In this study, we collected blood samples from 47 recovered patients. The median age of the patients was 49 years (range: 17–82 years), and 55.3% of them were women. According to the Chinese national treatment guidelines, their symptoms were classified as moderate (36 patients) or severe (11 patients), and the median disease duration (from the onset of illness to the last RNA-negative conversion before RP status) was 15 days (range: 1–40 days). Eight of the 47 recovered patients displayed RP anal or throat swab samples from 8 to 39 days after viral shedding, and 39 patients remained persistently RNA negative (PRN). None of the conditions of these RP patients were severe before recovery (Fig. S1a). The median disease duration was 16.5 days for RP patients (ranging from 10 to 24 days), which was not significantly different from that of PRN patients (15 days, ranging from 1 to 40 days) (Fig. S1b). Moreover, the RP patients were significantly younger than the PRN patients (median 34.5 years vs. 54 years, p = 0.019), which is consistent with previous reports (Fig. S1c).1,2

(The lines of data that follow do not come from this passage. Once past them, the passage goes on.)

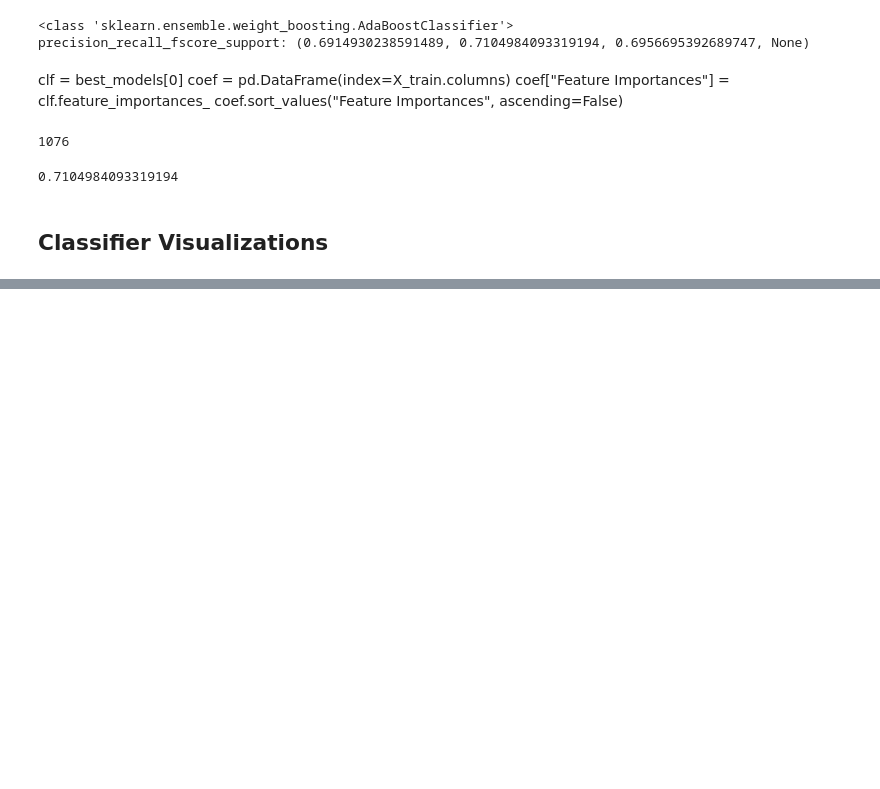
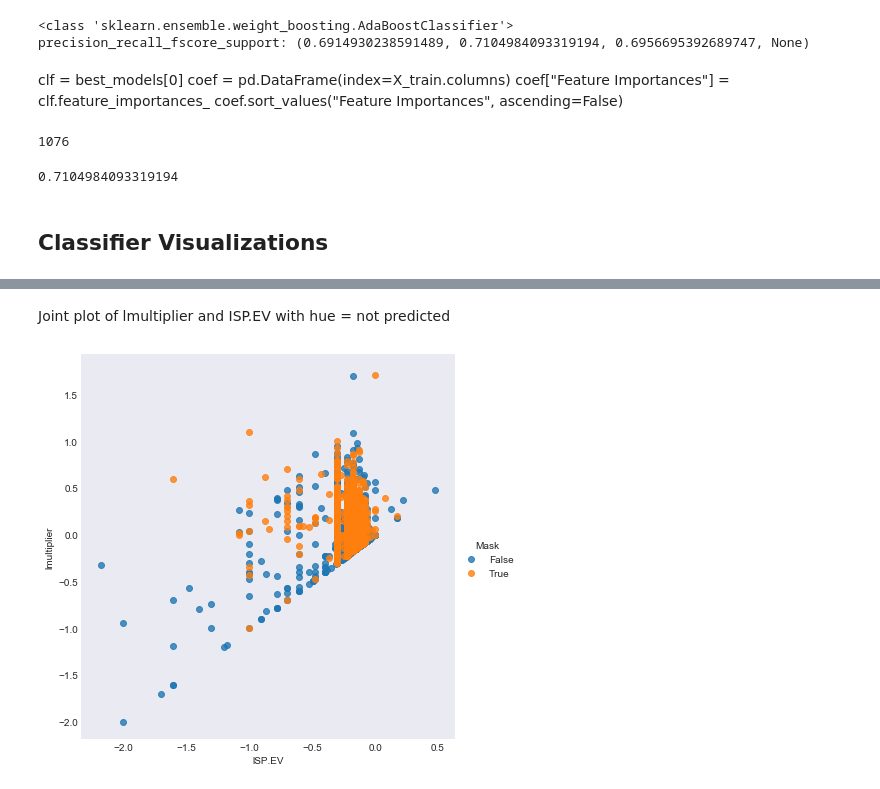
Before and after one commit to qmeeus/auction-optimiser, a Jupyter notebook: Predictive analysis.ipynb, the cells around one changed output, grey strips where cells are left out. Drawn from its saved outputs; the diff is of its cells as text; code cells hidden in the pictures; blank space fills up the shorter version.

Commit message:
Updated Visualizations
Added the three joint plots and the boxplot

```diff
--- a/Predictive analysis.ipynb
+++ b/Predictive analysis.ipynb
@@ -345,0 +355,23 @@ adb.score(X_test, y_test_bins)
+# %%
+def merge_columns(df, columns):
+    return (
+        df[columns]
+        .stack()
+        .reset_index()
+        .set_index('level_0')
+        .where(lambda df: df[0] != 0)
+        .dropna()
+        .drop(0, axis=1)
+    )
+#Creating the dataframe to visualize classifier performance
+df_vis = X_test[['lSP.EV','Duration','Morning','Evening','Afternoon']].copy()
+df_vis['lmultiplier'] = y_test
+df_vis['Prediction'] = adb.predict(X_test)
+df_vis['Actual'] = y_test_bins
+df_vis['Mask']= df_vis['Prediction'] != df_vis['Actual']
+day_period = merge_columns(df_vis, ['Morning', 'Afternoon', 'Evening'])
+df_vis['Day Period'] = day_period['level_1']
+#df_vis["day_period"]=merge_columns(df_vis, ['Morning', 'Afternoon', 'Evening']),
+
+#df_vis['Actual'] = df_vis['lmultiplier'].apply()
+df_vis.sample(10)
@@ -345,0 +390,13 @@ adb.score(X_test, y_test_bins)
+# %% [markdown]
+Joint plot of lmultiplier and ISP.EV with hue = not predicted
+# %%
+#jointplot of multiplier  and lSP.EV with hue incorectly predicted
+#g = sns.jointplot(x='lSP.EV', y='lmultiplier',data = df_vis, kind='reg', size=8, hue = 'Mask')
+g = sns.lmplot(x='lSP.EV', y='lmultiplier',data = df_vis, size=6, hue = 'Mask', fit_reg=False)
+#x = np.linspace(-2.5, .5, 100);
+#g.ax_joint.plot(x, x, c='darkgrey', zorder=0)
+#g.ax_joint.axhline(y=0, c='crimson', zorder=0); g.ax_joint.axvline(x=0, c='crimson', zorder=0);
+
+plt.savefig('Multiplier to SP.EV log conigured.png')
+# %% [output]
+[figure, added]
```
Also changed, not shown: parts of 8 cells of this notebook, 1 other file.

Plasma samples were collected from these 47 patients with COVID-19 at the time of convalescence and assessed for antibodies against the following SARS-CoV-2 proteins: the spike glycoprotein (S); the receptor-binding domain (RBD); conserved heptad repeats (HR1–HR2) in the S2 domain; and the nucleocapsid (N), membrane (M), and envelope (E) proteins. The concentrations of IgG secreted in response to these SARS-CoV-2 proteins varied in different patients, with detection rates of 100.0% (47/47), 83.0% (39/47), 97.9% (46/47), 100.0% (47/47), 55.3% (26/47), and 21.3% (10/47) for the S, RBD, HR1–HR2, N, M, and E proteins, respectively (Fig. 1a; Fig. S2). The detection rates of IgM to the S, RBD, HR1–HR2, and N proteins were 100.0% (47/47), 95.7% (45/47), 83.0% (39/47), and 100% (47/47), respectively (Fig. 1b; Fig. S2). Notably, significantly higher levels of SARS-CoV-2-specific IgG and IgM developed to the S and N proteins (Fig. 1a, b).
To evaluate the effect of specific antibodies on RP status, we compared the levels of anti-SARS-CoV-2 IgG to the S, RBD, HR1–HR2, N, and M proteins in these patients during their convalescent period (Fig. 1c; Fig. S3). The results showed that RP patients induced significantly lower levels of anti-RBD IgG than PRN patients (p = 0.013) (Fig. 1c). As all of these RP patients were in a moderate condition before recovery, the PRN patients were further classified as moderate (28 patients) or severe (11 patients) according to their symptoms before recovery. The levels of anti-RBD IgG in RP patients were still significantly lower than those of either PRN-severe or PRN-moderate patients (p = 0.012 and p = 0.040, respectively; Fig. 1d). In addition, the patients with severe symptoms within the PRN group were more likely to induce higher levels of anti-RBD IgG (p = 0.012; Fig. 1d), which is consistent with previous reports.12 In contrast, there were no significant differences either in IgG to other viral proteins or in IgM between PRN and RP patients (Fig. 1c, e; Figs. S4, S5), suggesting that the humoral response to RBD rather than to other regions of the S protein or the full-length S protein might have played an important role in preventing viral rebound during recovery.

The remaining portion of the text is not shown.